Finding the lovely

When the world is ugly and crammed with friction, when the inside of your brain feels itchy and whelps rise along the filaments of your soul, finding something beautiful is imperative. It’s medicinal. Beauty serves as balm and salve for the hives welting up in the psyche. Loveliness is the antidote to the abrasiveness of the world. So, I seek beauty and loveliness. Sometime since coronavirus arrived, I took one of those questionnaires that codifies your personality traits. Somethings blur, but my recall is that it was associated the Yale University class on Happiness.

For me, the need for BEAUTY is paramount. So, I seek beauty. I make things beautiful. It is a full-sensory option: spicy Thai food, a cloudless, full-moon night sky, a random photo of my now adult son at the age of two or a master’s painting at the Louvre.

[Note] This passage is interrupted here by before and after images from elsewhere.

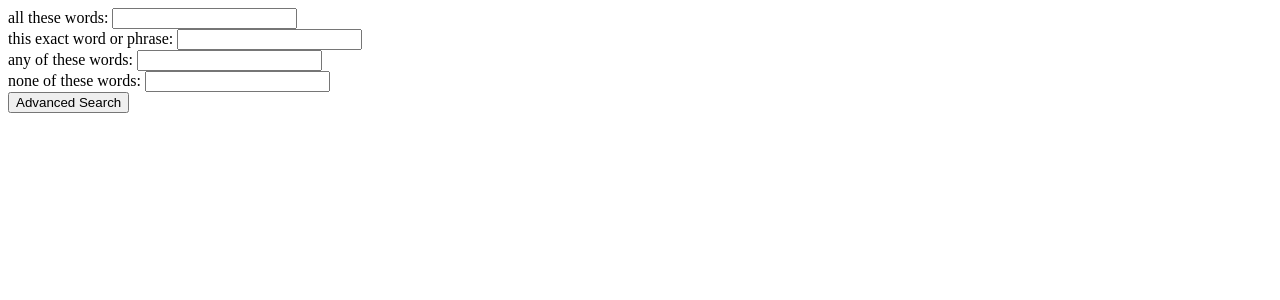
Repository: etentuk/search
Page: advanced_search.html
These files come from the project's save history. The page is drawn as it stood at one moment and after a run of saves; the edit follows.
The browser window is 1280 px wide. The pictures show the whole page.

Above is the page before, as saved 2021-11-03 23:16:40.
Not found: styles.cc

After the next 3 saves:
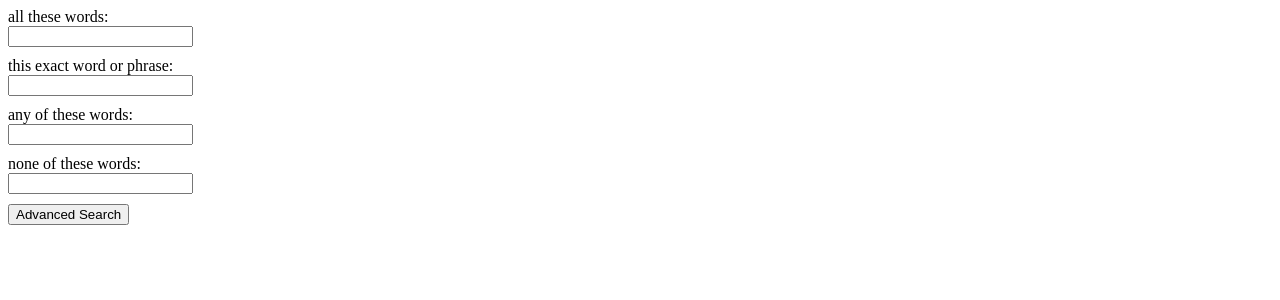
The 3 saves are shown as one change because they came seconds apart.
The last was saved 18 s later.
--- a/advanced_search.html
+++ b/advanced_search.html
@@ -3,7 +3,7 @@
 
 <head>
     <title>Advanced Search</title>
-    <link rel="stylesheet" href="styles.cc"
+    <link rel="stylesheet" href="styles.css">
 </head>
 
 <body>
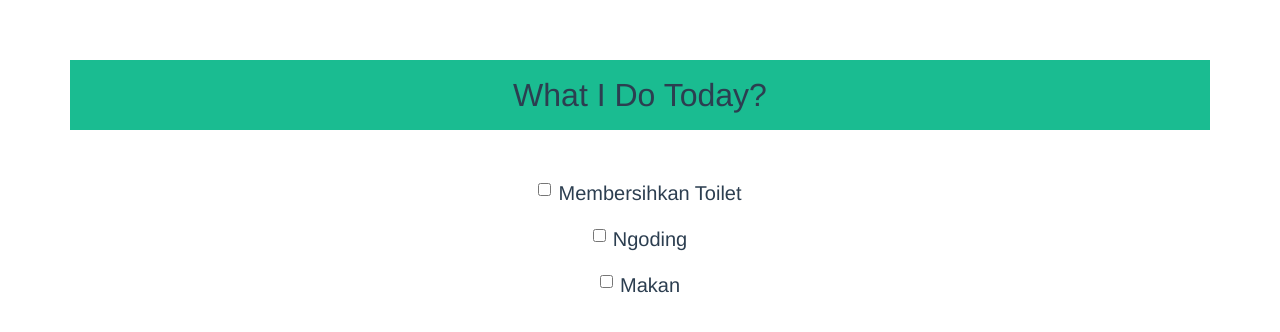
Repository: AdiPrimanto/praxis-academy
Page: / (app in novice/03-05/todolist/)
An editor plug-in stored every save of this project. The page is shown before and after the next save, followed by the edit.
The browser window is 1280 px wide. The pictures show the whole page.
The project was rebuilt for these pictures with package versions that can differ from the ones it lists, and the page was loaded fresh each time.

Above is the page before, as saved 2019-11-29 14:52:12.

After the next save:
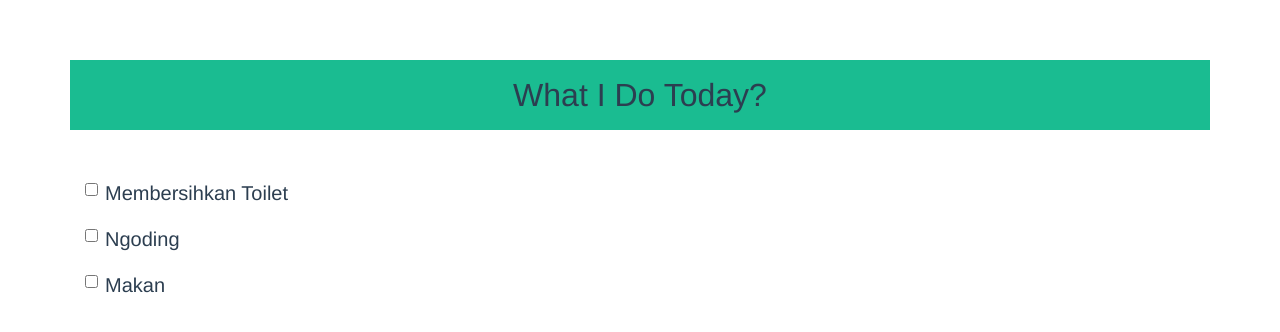
Saved 6 s later.
--- a/novice/03-05/todolist/src/App.vue
+++ b/novice/03-05/todolist/src/App.vue
@@ -10,7 +10,7 @@
         <div class="col-12">
           <div class="pekerjaan-rumah">
             <div class="row">
-              <div v-for="tugasSaya in tugas" v-bind:key="tugasSaya.id" class="mb-3 tugas col-lg-12 text-align">
+              <div v-for="tugasSaya in tugas" v-bind:key="tugasSaya.id" class="mb-3 tugas col-lg-12 text-left">
                 <div class="form-check">
                   <input class="form-check-input" type="checkbox" value="" id="defaultCheck1">
                   <label class="form-check-label item" for="defaultCheck1">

Recently, I listened to a segment on NPR about a new a composer who has written new music during the pandemic and that the New York Philharmonic Orchestra recorded the work – all separately. The pieces all had to be engineered digitally due to the pandemic. And then it was set to a smartphone app one would use while walking through Central Park. The music was composed specifically for walking through Central Park and it is unique to your GPS location. It is a curated experience. It sounds phenomenal from a purely acoustic experience, but to add Central Park as if it were itself a museum just blew me away. Susan Reid is a master, a magician and mad scientist. And her creation (the music) and her novel idea to link the music to the specific visceral and sensory experience of standing in a particular place in Central Park is truly wonderous. Susan Reid’s Soundwalk for Central Park.